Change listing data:
+++++

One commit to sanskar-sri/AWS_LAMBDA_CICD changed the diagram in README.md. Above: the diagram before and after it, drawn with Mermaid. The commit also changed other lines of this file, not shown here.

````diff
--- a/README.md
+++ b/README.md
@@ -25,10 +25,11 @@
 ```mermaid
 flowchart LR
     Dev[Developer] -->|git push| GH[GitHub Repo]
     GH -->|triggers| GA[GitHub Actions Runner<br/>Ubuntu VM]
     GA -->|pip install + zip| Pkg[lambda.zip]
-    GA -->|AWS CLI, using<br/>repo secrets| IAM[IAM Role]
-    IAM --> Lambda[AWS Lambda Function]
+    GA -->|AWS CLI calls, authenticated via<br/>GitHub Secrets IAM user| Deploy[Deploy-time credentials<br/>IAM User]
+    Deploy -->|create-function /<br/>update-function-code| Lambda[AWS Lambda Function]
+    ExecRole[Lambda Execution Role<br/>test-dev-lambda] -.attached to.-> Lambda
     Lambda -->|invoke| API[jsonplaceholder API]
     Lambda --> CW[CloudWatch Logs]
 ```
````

+++++

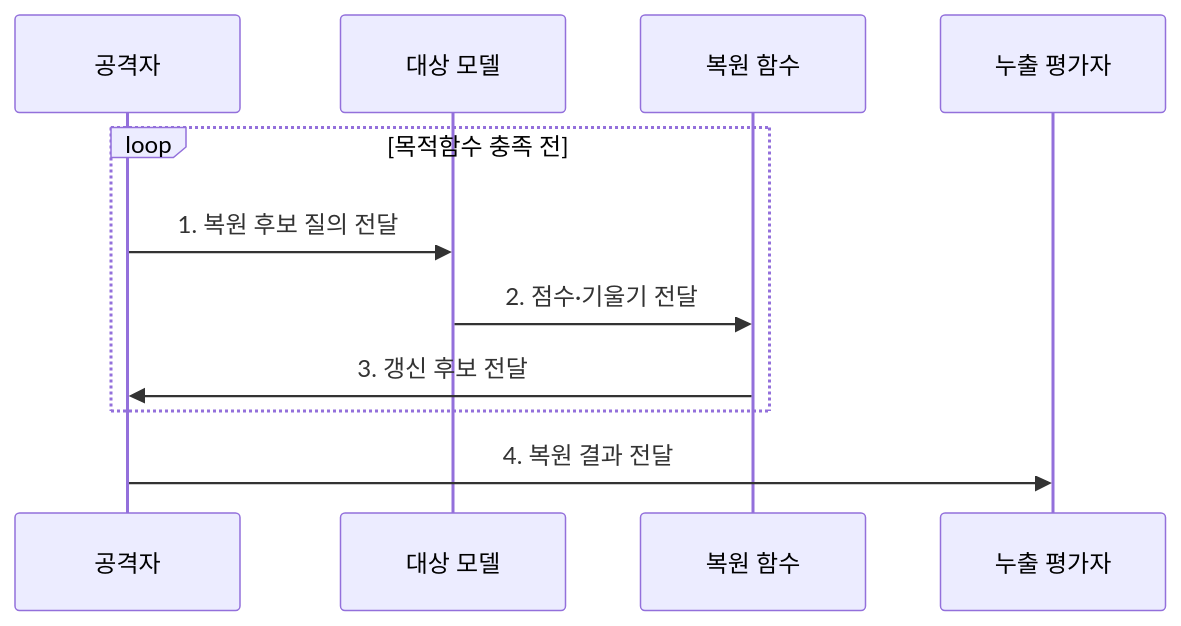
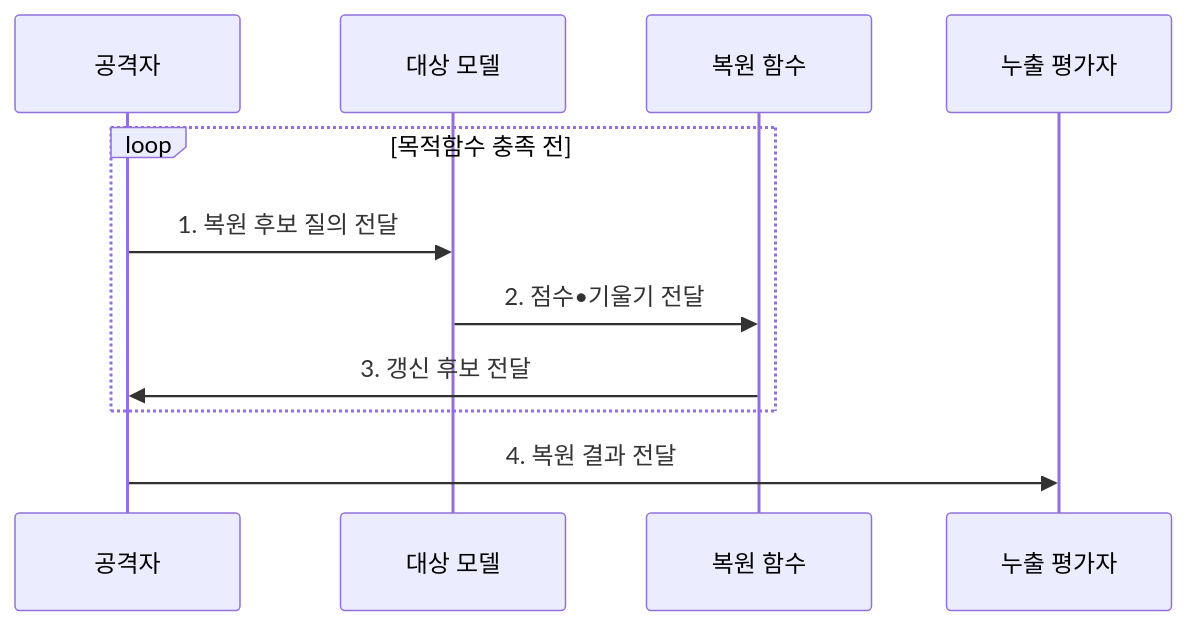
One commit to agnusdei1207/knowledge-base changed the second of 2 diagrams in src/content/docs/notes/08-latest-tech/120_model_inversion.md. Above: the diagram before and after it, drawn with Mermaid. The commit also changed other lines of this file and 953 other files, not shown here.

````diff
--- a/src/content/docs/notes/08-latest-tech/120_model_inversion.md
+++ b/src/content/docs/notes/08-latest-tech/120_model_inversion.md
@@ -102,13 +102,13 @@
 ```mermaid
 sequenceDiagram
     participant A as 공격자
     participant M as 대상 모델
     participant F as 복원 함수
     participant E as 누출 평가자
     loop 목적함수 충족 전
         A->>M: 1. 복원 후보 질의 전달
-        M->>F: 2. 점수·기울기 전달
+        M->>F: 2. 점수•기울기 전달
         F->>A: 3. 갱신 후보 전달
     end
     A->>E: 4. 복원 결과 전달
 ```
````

+++++

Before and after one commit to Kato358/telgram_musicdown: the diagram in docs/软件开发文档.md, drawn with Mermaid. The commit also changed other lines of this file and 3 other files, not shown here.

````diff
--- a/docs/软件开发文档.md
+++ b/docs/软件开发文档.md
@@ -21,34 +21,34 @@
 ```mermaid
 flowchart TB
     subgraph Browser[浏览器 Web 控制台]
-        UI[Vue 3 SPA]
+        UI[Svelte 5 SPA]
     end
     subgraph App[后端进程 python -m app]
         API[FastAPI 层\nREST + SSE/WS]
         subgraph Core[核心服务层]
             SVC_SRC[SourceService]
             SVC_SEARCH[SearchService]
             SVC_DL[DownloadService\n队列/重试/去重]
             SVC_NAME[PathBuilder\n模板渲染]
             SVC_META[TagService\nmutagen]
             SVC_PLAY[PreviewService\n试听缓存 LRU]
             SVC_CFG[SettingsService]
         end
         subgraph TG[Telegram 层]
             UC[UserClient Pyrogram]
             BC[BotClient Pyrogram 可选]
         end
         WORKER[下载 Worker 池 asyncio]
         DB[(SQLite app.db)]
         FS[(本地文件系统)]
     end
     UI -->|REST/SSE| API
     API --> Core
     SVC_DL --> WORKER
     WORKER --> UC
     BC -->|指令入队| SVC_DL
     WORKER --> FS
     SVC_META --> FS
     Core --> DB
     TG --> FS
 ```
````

+++++

What is expected = For each line above that contains the word "participant", make a copy.

Output =
     participant A as 공격자
     participant M as 대상 모델
     participant F as 복원 함수
     participant E as 누출 평가자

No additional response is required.